For these injections the horse is sedated to prevent any unnecessary wiggling while being stabbed in the hock. Each hock gets two injections, one on the inside and one on the outside. It is an intra-articular injection which means it goes directly into the joint to reduce inflammation and pain. Most likely the injections will need to continue for the rest of his life at an interval of about every 6 months, but that may depend on his work load. Most people in the sport horse world will tell you that joint injections are a matter of “when” not “if” they need to happen.

You can see here where the injection was done. The hair is wet and there is some blood.

After the injections my vet recommended that Sterling stay in his stall for the day and he can resume work again after about three days. Considering the puncture wound/cellulitis issue combined with the hock injections I’m probably going to wait to ride him until next week.

The aftermath of injections.

Another one of the joys of having a grey/white horse is that after something like injections you can see the blood, even though there was hardly any. His poor hind legs look like he participated in some weird ritual leaving him with four small blood spots on the same part of each hind leg. He’s so done with me fussing with his legs that I didn’t want to fight with him to wash them off.

Nice legs!
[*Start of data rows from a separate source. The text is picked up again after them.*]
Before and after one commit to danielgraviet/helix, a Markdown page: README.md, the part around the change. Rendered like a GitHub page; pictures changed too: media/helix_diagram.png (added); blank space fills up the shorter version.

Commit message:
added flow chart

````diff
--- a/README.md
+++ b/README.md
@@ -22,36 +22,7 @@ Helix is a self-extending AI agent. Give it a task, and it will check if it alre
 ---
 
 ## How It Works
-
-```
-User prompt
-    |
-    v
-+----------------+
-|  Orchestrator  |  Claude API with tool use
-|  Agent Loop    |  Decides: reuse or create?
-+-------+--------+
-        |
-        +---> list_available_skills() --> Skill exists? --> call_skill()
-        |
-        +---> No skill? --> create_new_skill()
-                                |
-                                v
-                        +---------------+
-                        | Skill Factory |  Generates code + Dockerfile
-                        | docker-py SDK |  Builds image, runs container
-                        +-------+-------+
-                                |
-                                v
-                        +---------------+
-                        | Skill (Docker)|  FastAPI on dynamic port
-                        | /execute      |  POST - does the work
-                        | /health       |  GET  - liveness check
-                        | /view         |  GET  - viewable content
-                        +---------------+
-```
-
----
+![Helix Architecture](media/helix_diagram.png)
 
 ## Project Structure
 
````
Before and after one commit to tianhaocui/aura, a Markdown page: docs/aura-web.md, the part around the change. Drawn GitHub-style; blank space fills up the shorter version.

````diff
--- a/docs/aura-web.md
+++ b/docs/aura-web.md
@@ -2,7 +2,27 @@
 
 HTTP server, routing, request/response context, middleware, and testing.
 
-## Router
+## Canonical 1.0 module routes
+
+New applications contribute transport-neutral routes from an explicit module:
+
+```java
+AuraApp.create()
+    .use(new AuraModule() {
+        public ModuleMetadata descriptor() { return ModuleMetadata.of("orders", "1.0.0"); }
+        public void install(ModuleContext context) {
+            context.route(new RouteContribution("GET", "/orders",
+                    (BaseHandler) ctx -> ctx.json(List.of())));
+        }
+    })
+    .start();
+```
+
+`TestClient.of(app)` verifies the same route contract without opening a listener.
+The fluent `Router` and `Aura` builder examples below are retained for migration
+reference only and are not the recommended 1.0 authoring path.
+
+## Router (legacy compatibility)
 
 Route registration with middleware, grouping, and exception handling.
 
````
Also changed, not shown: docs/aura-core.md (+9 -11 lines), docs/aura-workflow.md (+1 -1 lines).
Now that his cellulitis swelling is completely gone and he’s one dose away from finishing his oral antibiotics I’ll get him cleaned up soon. He’s not the best horse patient (that would be Coco), but he isn’t horrible (Jaguar is HORRIBLE to do his teeth. HORRIBLE). I’m looking forward to riding him next week. Daylight Savings PLUS a sound horse make me happy. 🙂

I’ll have an update on Coco’s vet visit later, too. She didn’t want to be left out of all the fun.

 

Cellulitis?

Last Thursday Sterling came in from turnout with a pretty good gash on his left front forearm. It was a couple inches wide and deeper than a scrape. I cold hosed it for a few minutes. Scrubbed the crud off and lathered it with Corona cream. The next morning I did basically the same thing, but instead of Corona cream I put Furazone on it in favor of something with more antibacterial properties. I didn’t really wash it again, but kept it gooped with Furazone and checked it at feeding time. All seemed well. It had a good scab on it and looked to be healing well.

Until yesterday. Boot City had put the horses up from turnout and fed them and hadn’t noticed anything terribly awry. I went out after dinner to put blankets (or coats, as Boot City likes to call them) on the horses because it was going to get down to the 30’s overnight. When I went to put Sterling’s blanket on he very awkwardly and slowly evaded me and went into his stall run. I just stood there staring at him, terrified that it was something neurologically wrong. He pooped in his run (horse people are ALWAYS happy to see horses poop, no matter the situation) and slowly limped back into his stall. I looked more closely at his cut and sure enough his entire forearm down to his knee was swollen.

I immediately called my vet (yay, at 9p, the cheapest time to call the vet) and thankfully we determined that it was probably cellulitis and didn’t absolutely require that he see the vet RIGHT NOW. I had medicines on hand that we could start dosing him with and could cold hose and put topical meds on his leg.

Mind you, my plan for this particular evening had been to talk to Boot City about showing at Pin Oak for the first time. Well, Sterling nipped that right in the bud. Now I just hope he’s sound and can go to the Southwest Classic show in Fort Worth at the end of May. My regular vet is out of town, but a different vet from the same clinic is going to look at him this afternoon. Sterling and I would both appreciate positive thoughts, prayers, good mojo, whatever you want to send our way that might encourage healing and future soundness!

Dang horses sure do keep us humble! And I welcome any advice on treating cellulitis, however I DO NOT want to hear any of your horror stories. Thank you in advance. 😉